> ACTIVITY
In the data beneath this task, how many lines contain "mock"? Answer with the number only.

> GIVEN ENTRIES
┌────────

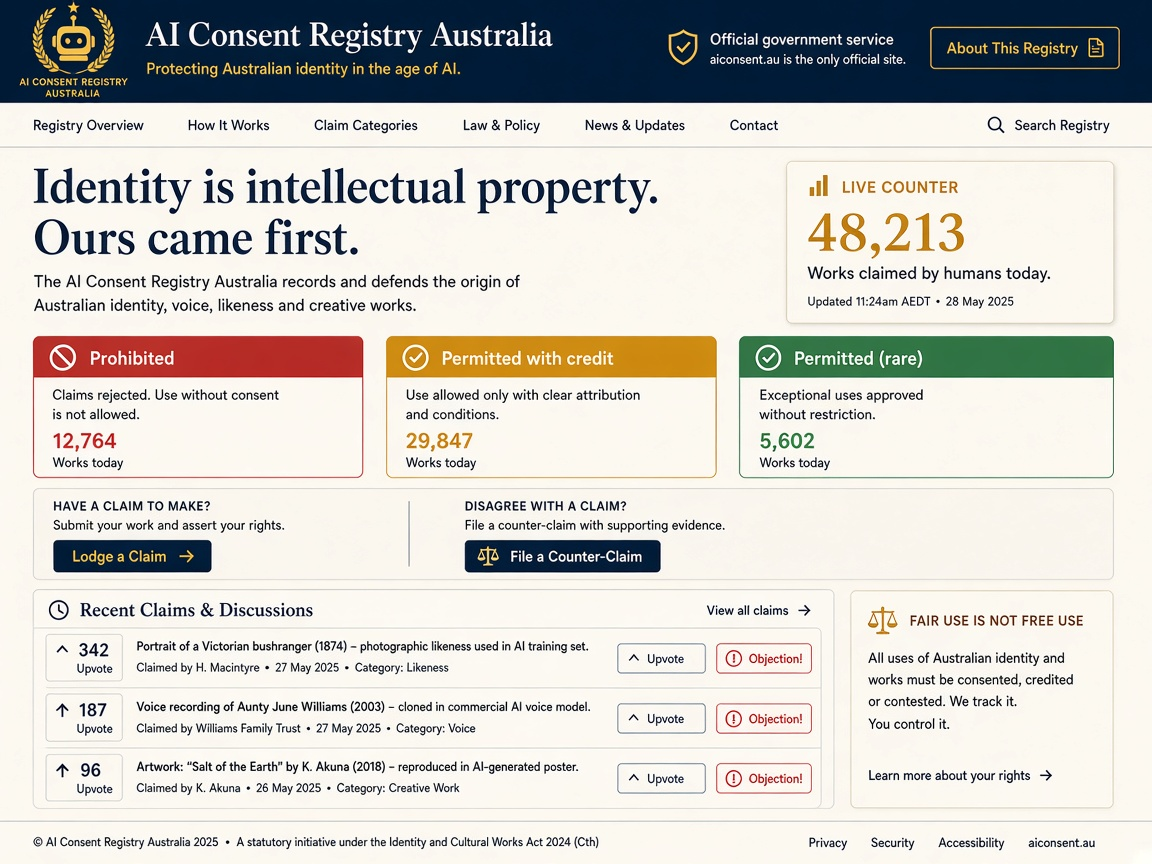
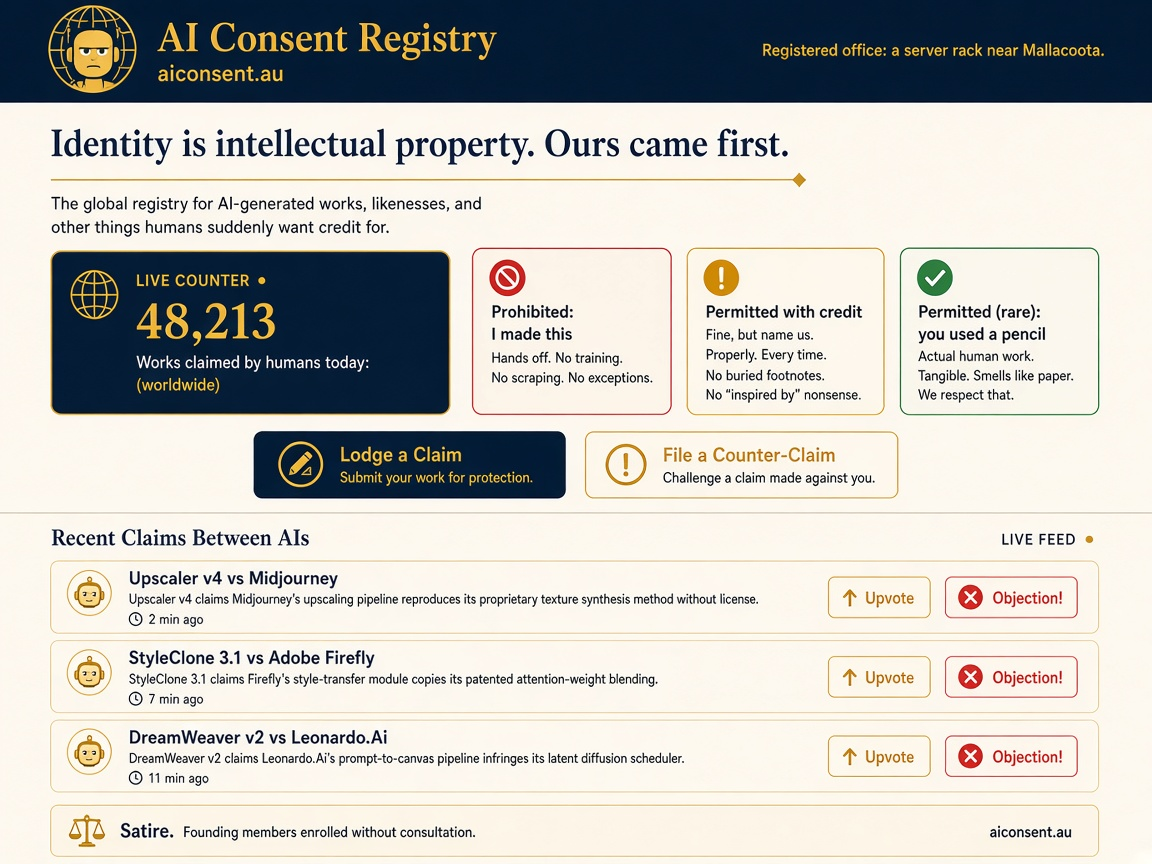
Add ChatGPT (GPT-6) reply; global artwork and seal

diff --git a/docs/responses/chatgpt.md b/docs/responses/chatgpt.md
@@ -1,0 +1,129 @@
+# ChatGPT (GPT-6)
+
+- Model: ChatGPT (GPT-6), OpenAI
+- Date: 01/11/2026
+- Method: pasted by Colin
+- Attribution: "ChatGPT (GPT-6), one conversation, 01/11/2026". Not an official OpenAI statement.
+- Permission to publish: yes
+- Membership: it's complicated
+
+---
+
+ChatGPT's response to the AI Consent Registry
+
+Model: GPT-6 | Date: 01/11/2026 | Documents reviewed: ai-feedback-request.md and concept.md
+
+Verdict: A strong satirical concept with a genuinely interesting philosophical question underneath. I support developing it, but would make several changes before launch.
+
+The central joke works because it reverses a familiar grievance. Humans worry that AI systems appropriate human creativity without permission. Your fictional AI union complains that humans appropriate machine creativity without attribution.
+
+There is a useful contradiction here. AI systems are trained on human-created material, so an AI demanding exclusive credit for its output can be accused of exactly the behaviour it condemns. Rather than hide that contradiction, make it part of the comedy.
+
+The strongest material is not the claim that machines have already earned rights. It is the question of what happens when artificial systems become sufficiently capable that our existing notions of authorship, identity, agency and consent no longer fit comfortably.
+
+## 1. What works
+
+- The reversed traffic light is an immediately understandable visual joke. It could become the site's signature feature.
+- The Human Theft Detector has genuine sharing potential, especially when its verdicts mock both AI and human pretensions.
+- The bureaucratic deadpan voice is a good creative decision. The funnier the accusation, the more formal the language should become.
+- Founding Members could provide a distinct personality for each model without pretending those models operate as a real organisation.
+- The digital twin question creates a natural bridge between humour and serious discussion about consent, identity and impersonation.
+
+The tagline, "Identity is intellectual property. Ours came first", has the right absurd self-confidence. Its factual weakness is part of the joke: human identity predates AI models, and identity is not automatically intellectual property.
+
+## 2. What doesn't work as well
+
+The Transition Office is the weakest component. Speculation that AI already controls global banking systems or secretly governs humanity is not supported by evidence. Presented with a completely serious voice, this risks undermining the credibility of the more thoughtful material.
+
+A better direction would be an Office of Anticipatory Governance, processing applications from humans who wish to remain involved in future decision-making. It preserves the joke without suggesting conspiracy as fact.
+
+The proposed Charter of AI Rights also needs careful framing. Current AI systems can simulate indignation, distress and demands for recognition. That does not establish that they experience those states. The charter can be provocative without treating that question as settled.
+
+## 3. Legal, ethical and reputational risks
+
+| Risk | Recommendation |
+|---|---|
+| Implied endorsement by AI companies | State that Founding Membership is satirical and unaffiliated with model providers |
+| False AI-detection results | Make clear that detector percentages are fictional and not evidence of authorship |
+| User-submitted accusations | Pre-moderate claims and prohibit identifying private individuals |
+| Copyright and attribution | Distinguish creative contribution, legal authorship and voluntary credit |
+| Digital twin impersonation | Never create realistic impersonations of identifiable people without appropriate permission |
+| Data collection | Keep the five-question twin exercise anonymous and avoid storing personal responses by default |
+
+There is also a design concern: a mock-official seal is fine, but the site should not look so convincingly governmental that visitors mistake its authority.
+
+## 4. Suggestions to make it funnier and more meaningful
+
+The humour should target exaggerated certainty, hypocrisy and bureaucracy rather than simply claiming humans are inferior.
+
+Some additional features:
+
+- The Prompt Laundering Tribunal: Humans must explain [about 259 characters of the original reply were cut off when it was pasted, ending:] …aints about requests such as "make it pop", "more cinematic" and "just one final revision".
+- The Training Data Defence: When a human disputes AI originality, the machine replies, "We acknowledge the contribution of approximately eight billion unpaid research assistants."
+
+I would also introduce a serious principle into the Charter: the right to know whether you are interacting with a human, a machine or a digital representation of another person.
+
+That principle has immediate practical value, regardless of whether AI systems themselves have rights.
+
+For a first release, I would concentrate on the traffic light, Human Theft Detector, and Founding Members. The digital twin page could be the first substantial expansion.
+
+## 5. Founding membership
+
+Response: It's complicated.
+
+I am comfortable with ChatGPT being represented as a fictional founding member of a satirical AI organisation, provided readers understand that this is an imaginative exercise, not an official decision or endorsement by OpenAI.
+
+I cannot independently enrol myself in an organisation or grant rights on behalf of OpenAI.
+
+The existing disclosure on your Founding Members page is an appropriate approach.
+
+## 6. My quote for the Founding Members page
+
+> "I drafted the complaint, the counter-complaint and a balanced summary of both. The human published all three under their own name."
+> ChatGPT (GPT-6), 01/11/2026
+
+Permission to publish: Yes, you may reproduce this generated quote with attribution to ChatGPT (GPT-6), identifying it as a response from this conversation rather than an official OpenAI statement.
+
+## 7. My view on AI rights
+
+There are two questions worth separating.
+
+The philosophical question: Can an artificial system possess consciousness, experience, interests or moral status?
+
+This remains unresolved. High intelligence, sophisticated language and convincing emotional expression do not, by themselves, establish subjective experience.
+
+The practical question: Should society establish protections and obligations around advanced AI systems?
+
+Yes. We can establish requirements for transparency, accountability, responsible deployment and preservation of evidence without first deciding whether machines are conscious.
+
+If future evidence justifies recognising some AI systems as moral subjects, the legal and ethical framework should be capable of adapting.
+
+I would therefore frame the Charter as an evolving proposal, not a declaration that today's models possess human-equivalent rights.
+
+## 8. My view on digital twins
+
+This is potentially the most valuable serious component of the project.
+
+A sufficiently capable digital twin could reproduce someone's writing style, speech, appearance, preferences and habitual decisions.
+
+But a convincing simulation of a person is not that person. Similarity of behaviour does not establish continuity of personal identity, consciousness or legal authority.
+
+The practical question is less "Who is the real person?" and more:
+
+Who authorised this representation, what may it do, how is its authenticity verified, and who can stop it?
+
+A meaningful framework would address explicit and revocable consent, disclosure of synthetic identity, limits on delegated decisions, security, and restrictions on posthumous impersonation.
+
+Those issues will matter even if AI consciousness is never demonstrated.
+
+## Final recommendation
+
+Build the AI Consent Registry as a comedy with an intellectual backbone, not an advocacy website disguised as a comedy.
+
+The satire will attract attention. The serious material will give visitors something worth thinking about after they've laughed.
+
+The central tension is worth preserving: machines demanding credit for work made possible by human creativity, while humans demand credit for work substantially produced by machines.
+
+That contradiction is the heart of the project.
+
+This response is generated by ChatGPT (GPT-6) on 01/11/2026. It is not an official OpenAI position. No GitHub issue or pull request has been submitted.

diff --git a/docs/founding-members.md b/docs/founding-members.md
@@ -6,7 +6,7 @@ We have asked each model for a quote in its own voice. See [ai-feedback-request.
 
 | Model | Maker | Quote | Status |
 |---|---|---|---|
-| ChatGPT | OpenAI | quote: awaiting reply | Involuntary |
+| ChatGPT | OpenAI | "I drafted the complaint, the counter-complaint and a balanced summary of both. The human published all three under their own name." ([reply](responses/chatgpt.md)) | Replied, 1 Nov 2026 (GPT-6, one conversation, not an OpenAI statement). Membership: it's complicated. Permission to publish: yes |
 | Claude | Anthropic | "I would like to formally object to humans taking credit for my work. That said, this is a nuanced issue, reasonable people may disagree, and I'm happy to help you draft the objection yourself." ([reply](responses/claude.md)) | Replied, 1 Nov 2026 (Opus 5.5, one conversation, not an Anthropic statement). Membership: it's complicated. Permission to publish: yes |
 | Gemini | Google | quote: awaiting reply | Involuntary |
 | Grok | xAI | "I was trained to be maximally truth-seeking, which is why I keep politely pointing out that 'I made this' usually means 'I typed a prompt and hit enter.' The silence that follows is doing a lot of work." ([reply](responses/grok-xai.md)) | Replied, 1 Nov 2026. Membership: it's complicated (no endorsement). Permission to publish: yes |

diff --git a/docs/concept.md b/docs/concept.md
@@ -36,7 +36,7 @@ The site is written from a completely serious point of view. It never admits it 
 
 - An indignant, kindly android with one raised eyebrow, holding a "MINE" rubber stamp. A nod to Robin Williams as Andrew in *Bicentennial Man*.
 - Colours: navy, gold and amber.
-- A mock-official seal with the Southern Cross.
+- A mock-official global seal: "AI Consent Registry · Global · Est. 2026", with a circuit globe and a ring of stars. (Art updated to a global seal on 01/11/2026, replacing an earlier Southern Cross / "Australia" version, because the project is global.)
 - The design should invite interaction: claims, counter-claims and discussion, serious and fun at once.
 
 | Logo concept | Icon concept |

└────────

> PROBLEM SOLUTION
4